(Information provided)

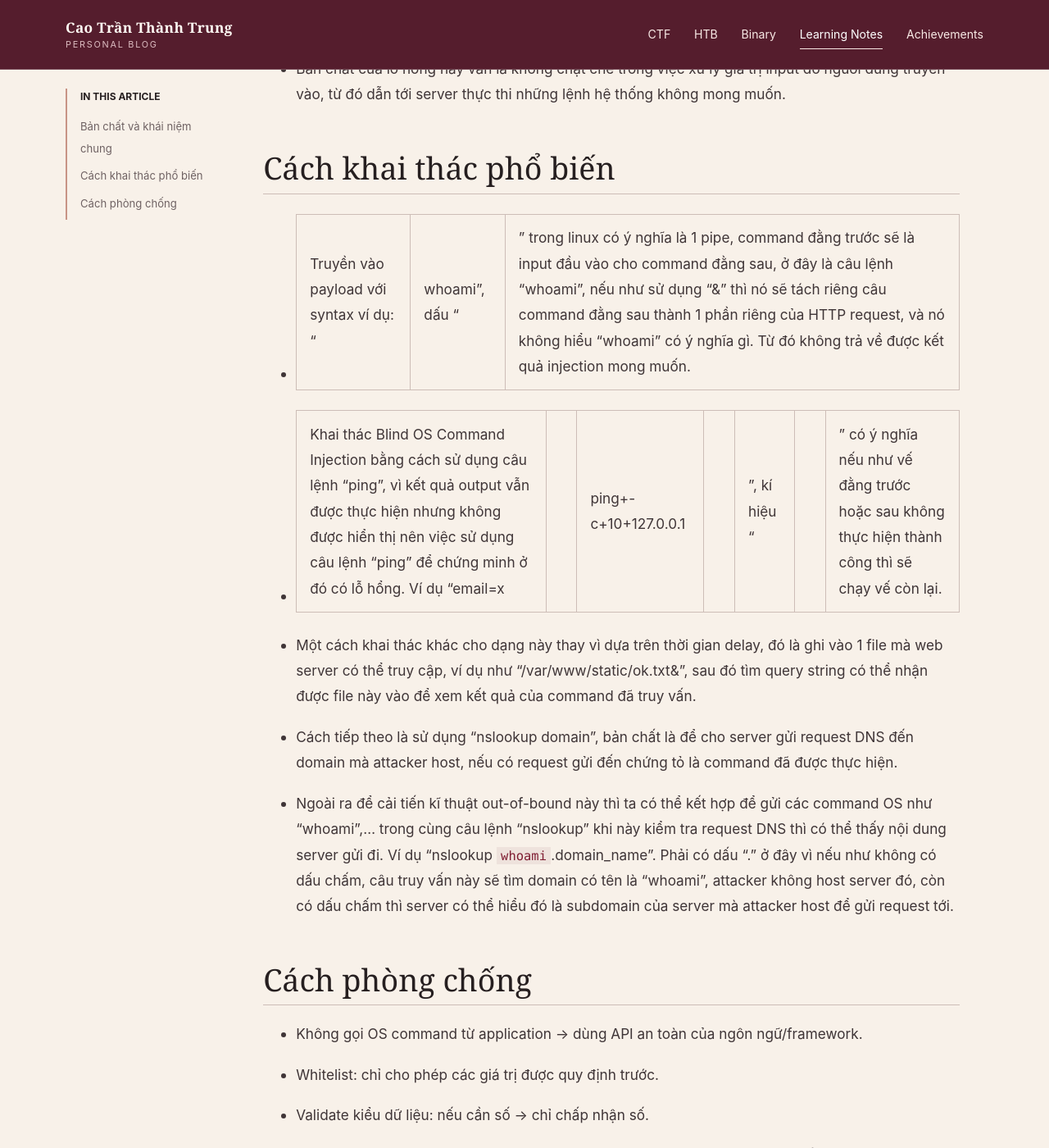
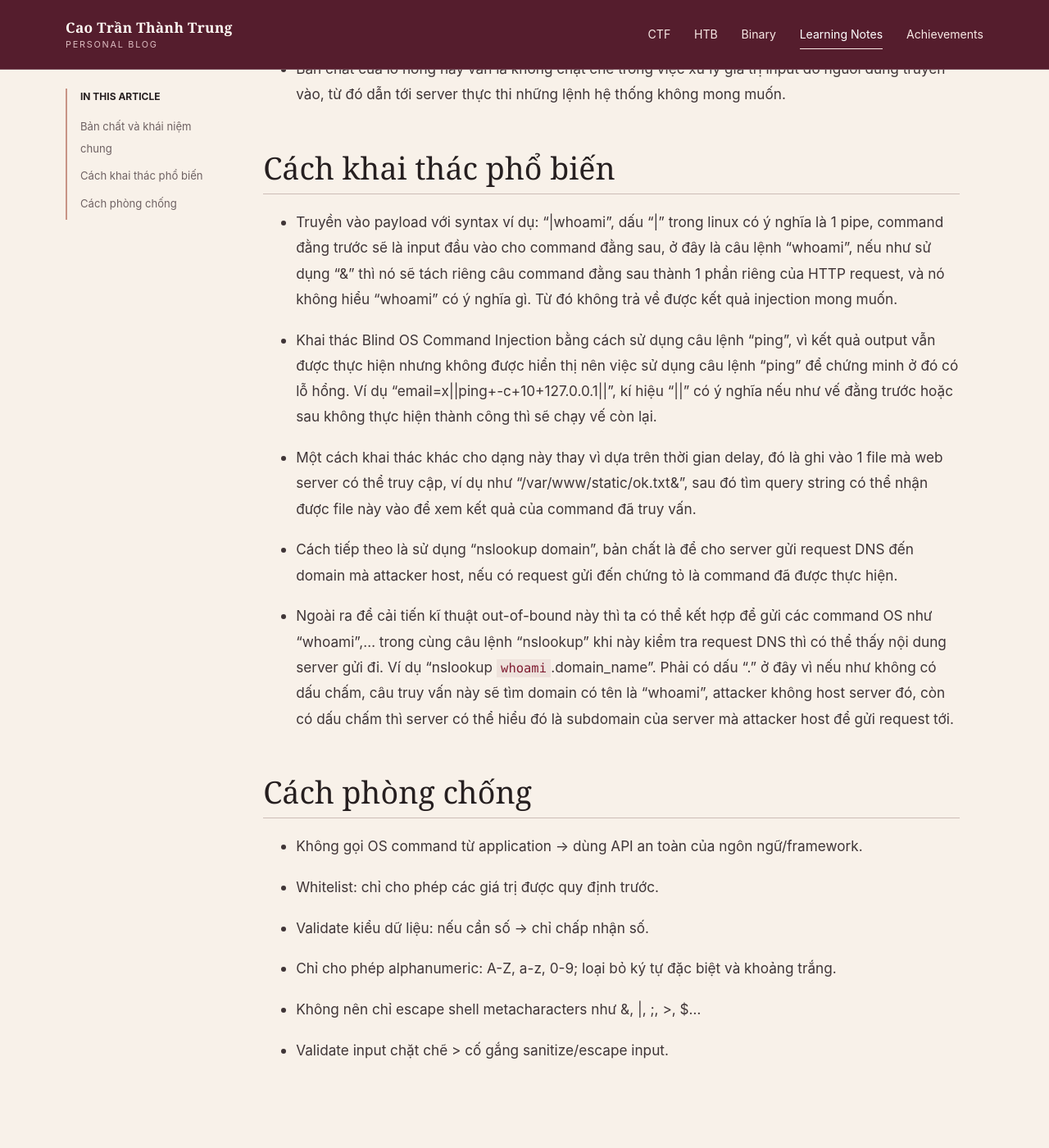
Before and after one commit to PeaMatNgu/PeaMatNgu.github.io, a Jekyll site: the page built from _web/2026-08-28-os-command-injection.md, in a window 1280 px wide and 1400 px high, scrolled down 708 px. Shown: the whole window at 82% size. Built offline with Jekyll 4.4.1, drawn with Linux system fonts in a browser that asks for light colours; some of the changed lines change nothing that is shown; some of the changed text lies outside the part shown.

Commit message:
Fix OS command injection article layout

```diff
--- a/_web/2026-08-28-os-command-injection.md
+++ b/_web/2026-08-28-os-command-injection.md
@@ -17,9 +17,9 @@ tags:
 
 ## Cách khai thác phổ biến
 
-- Truyền vào payload với syntax ví dụ: “|whoami”, dấu “|” trong linux có ý nghĩa là 1 pipe, command đằng trước sẽ là input đầu vào cho command đằng sau, ở đây là câu lệnh “whoami”, nếu như sử dụng “&amp;” thì nó sẽ tách riêng câu command đằng sau thành 1 phần riêng của HTTP request, và nó không hiểu “whoami” có ý nghĩa gì. Từ đó không trả về được kết quả injection mong muốn.
+- Truyền vào payload với syntax ví dụ: “&#124;whoami”, dấu “&#124;” trong linux có ý nghĩa là 1 pipe, command đằng trước sẽ là input đầu vào cho command đằng sau, ở đây là câu lệnh “whoami”, nếu như sử dụng “&amp;” thì nó sẽ tách riêng câu command đằng sau thành 1 phần riêng của HTTP request, và nó không hiểu “whoami” có ý nghĩa gì. Từ đó không trả về được kết quả injection mong muốn.
 
-- Khai thác Blind OS Command Injection bằng cách sử dụng câu lệnh “ping”, vì kết quả output vẫn được thực hiện nhưng không được hiển thị nên việc sử dụng câu lệnh “ping” để chứng minh ở đó có lỗ hổng. Ví dụ “email=x||ping+-c+10+127.0.0.1||”, kí hiệu “||” có ý nghĩa nếu như vế đằng trước hoặc sau không thực hiện thành công thì sẽ chạy vế còn lại.
+- Khai thác Blind OS Command Injection bằng cách sử dụng câu lệnh “ping”, vì kết quả output vẫn được thực hiện nhưng không được hiển thị nên việc sử dụng câu lệnh “ping” để chứng minh ở đó có lỗ hổng. Ví dụ “email=x&#124;&#124;ping+-c+10+127.0.0.1&#124;&#124;”, kí hiệu “&#124;&#124;” có ý nghĩa nếu như vế đằng trước hoặc sau không thực hiện thành công thì sẽ chạy vế còn lại.
 
 - Một cách khai thác khác cho dạng này thay vì dựa trên thời gian delay, đó là ghi vào 1 file mà web server có thể truy cập, ví dụ như “/var/www/static/ok.txt&amp;”, sau đó tìm query string có thể nhận được file này vào để xem kết quả của command đã truy vấn.
 
@@ -37,6 +37,6 @@ tags:
 
 - Chỉ cho phép alphanumeric: A-Z, a-z, 0-9; loại bỏ ký tự đặc biệt và khoảng trắng.
 
-- Không nên chỉ escape shell metacharacters như &amp;, |, ;, &gt;, $...
+- Không nên chỉ escape shell metacharacters như &amp;, &#124;, ;, &gt;, $...
 
 - Validate input chặt chẽ &gt; cố gắng sanitize/escape input.
```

(End Information provided)

**Required work**:
Working from the entries above, filter out every line that lacks "nghĩa" and copy what remains.

**Answer box**:
-- Truyền vào payload với syntax ví dụ: “|whoami”, dấu “|” trong linux có ý nghĩa là 1 pipe, command đằng trước sẽ là input đầu vào cho command đằng sau, ở đây là câu lệnh “whoami”, nếu như sử dụng “&amp;” thì nó sẽ tách riêng câu command đằng sau thành 1 phần riêng của HTTP request, và nó không hiểu “whoami” có ý nghĩa gì. Từ đó không trả về được kết quả injection mong muốn.
+- Truyền vào payload với syntax ví dụ: “&#124;whoami”, dấu “&#124;” trong linux có ý nghĩa là 1 pipe, command đằng trước sẽ là input đầu vào cho command đằng sau, ở đây là câu lệnh “whoami”, nếu như sử dụng “&amp;” thì nó sẽ tách riêng câu command đằng sau thành 1 phần riêng của HTTP request, và nó không hiểu “whoami” có ý nghĩa gì. Từ đó không trả về được kết quả injection mong muốn.
-- Khai thác Blind OS Command Injection bằng cách sử dụng câu lệnh “ping”, vì kết quả output vẫn được thực hiện nhưng không được hiển thị nên việc sử dụng câu lệnh “ping” để chứng minh ở đó có lỗ hổng. Ví dụ “email=x||ping+-c+10+127.0.0.1||”, kí hiệu “||” có ý nghĩa nếu như vế đằng trước hoặc sau không thực hiện thành công thì sẽ chạy vế còn lại.
+- Khai thác Blind OS Command Injection bằng cách sử dụng câu lệnh “ping”, vì kết quả output vẫn được thực hiện nhưng không được hiển thị nên việc sử dụng câu lệnh “ping” để chứng minh ở đó có lỗ hổng. Ví dụ “email=x&#124;&#124;ping+-c+10+127.0.0.1&#124;&#124;”, kí hiệu “&#124;&#124;” có ý nghĩa nếu như vế đằng trước hoặc sau không thực hiện thành công thì sẽ chạy vế còn lại.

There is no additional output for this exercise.